Ketchum has been working in pediatrics for 18 years and is currently pursuing her doctorate at Philadelphia University. Ketchum lives in Lititz, PA with her husband and two daughters and enjoys running marathons and half-marathons and directing elementary school musicals in her spare time.
Believe it or not, babies are communicating with us from the moment they are born and I’m not just referring to crying. Babies use sounds, facial expressions and movements to tell us how they feel. Even two-pound premature babies in the neonatal intensive care unit are beginning to communicate.
Of course, babies this young are not communicating with intention, or using “intentional communication,” however they are using “reflexive communication.”
Reflexive communication is involuntary movements, sounds, or facial expressions in response to pleasure or discomfort.
Babies typically show signs of overstimulation or stress in their body movements and bodily functions to let us know when they need a break. Signs of stress in a newborn baby include extending arms and splaying fingers, holding legs out straight, arching back, and turning their head away. Some more discreet signs of stress can be excessive hiccupping, yawning or sneezing.

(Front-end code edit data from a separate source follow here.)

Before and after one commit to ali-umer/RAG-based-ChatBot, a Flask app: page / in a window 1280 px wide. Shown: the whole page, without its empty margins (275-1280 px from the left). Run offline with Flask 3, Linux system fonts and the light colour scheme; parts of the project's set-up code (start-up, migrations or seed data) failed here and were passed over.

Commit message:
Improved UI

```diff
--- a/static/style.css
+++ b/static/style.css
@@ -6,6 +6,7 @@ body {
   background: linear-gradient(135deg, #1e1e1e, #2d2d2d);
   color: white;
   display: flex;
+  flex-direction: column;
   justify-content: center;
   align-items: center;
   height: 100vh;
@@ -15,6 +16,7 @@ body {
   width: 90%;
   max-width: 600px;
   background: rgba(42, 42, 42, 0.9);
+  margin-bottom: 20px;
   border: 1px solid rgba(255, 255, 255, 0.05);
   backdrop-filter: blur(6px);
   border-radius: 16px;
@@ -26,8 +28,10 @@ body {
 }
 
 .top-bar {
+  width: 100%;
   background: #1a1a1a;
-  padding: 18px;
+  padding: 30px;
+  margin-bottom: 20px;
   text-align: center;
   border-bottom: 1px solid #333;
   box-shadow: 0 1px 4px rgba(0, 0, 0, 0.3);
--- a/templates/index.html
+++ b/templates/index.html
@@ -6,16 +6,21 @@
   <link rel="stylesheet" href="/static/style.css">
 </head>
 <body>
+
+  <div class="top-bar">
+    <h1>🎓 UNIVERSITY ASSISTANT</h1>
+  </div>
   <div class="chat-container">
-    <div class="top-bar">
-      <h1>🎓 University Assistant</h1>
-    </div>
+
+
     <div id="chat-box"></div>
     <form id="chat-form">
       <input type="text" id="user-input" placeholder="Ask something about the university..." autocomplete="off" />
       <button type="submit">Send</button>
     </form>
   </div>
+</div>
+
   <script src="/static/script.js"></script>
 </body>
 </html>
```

These are all ways that babies are telling us they need some time to re-group. Even if your baby is not crying, he may be trying to send you cues that he is in need of a break from all the action. If you see two or three of these signs at once, maybe swaddle your baby. Also, hold her close so she can feel safe and calm again like she felt in the womb.
By approximately six weeks, babies begin to smile in response to pleasure and connection with others. As younger babies seem to smile. It is usually just a grimace, but by six weeks, babies can recognize pleasure and respond to it intentionally. By three to four months, babies are typically laughing out loud. Try to make your baby laugh every day. Just like adults, laughing releases endorphins in babies, boosting their mood.
Usually by six months babies begin to babble, producing more complex sounds. This is the beginning of intentional communication. It is important that parents respond to baby’s communication to start the back and forth that is so important for early development. A recent study out of Harvard and MIT found that the back and forth interactions between babies and caregivers is the strongest predictor of future language and academic skills, so keep those interactions going all day long.
Be responsive to your baby’s communication.
What is she looking at, reaching for, and showing interest in. Allow her to touch what interests her, then talk about it. Ask her what it feels like, explain what it is and demonstrate how it is used. This will encourage her natural born sense of curiosity and wonder and lay the foundation for new exploration, building those important brain cells.
By as early as five months babies learn that their babbles elicit a response from their parents and care-givers. This is significant because they know that their sounds have a social effect. By six months, babies typically have the ability to follow mommy or daddy’s gaze and take interest in whatever mommy or daddy are looking at. This is an important skill in communication, cognition and behavior. Exercising this skill helps babies learn social referencing which is the ability for babies to look to parents for information on how to interpret situations. Some studies have found that gaze following at ten months predicts children’s vocabularies at 2 years old.
Simply by following your baby’s lead and showing interest in what she is interested in, you are helping her learn about her world and building important brain connections.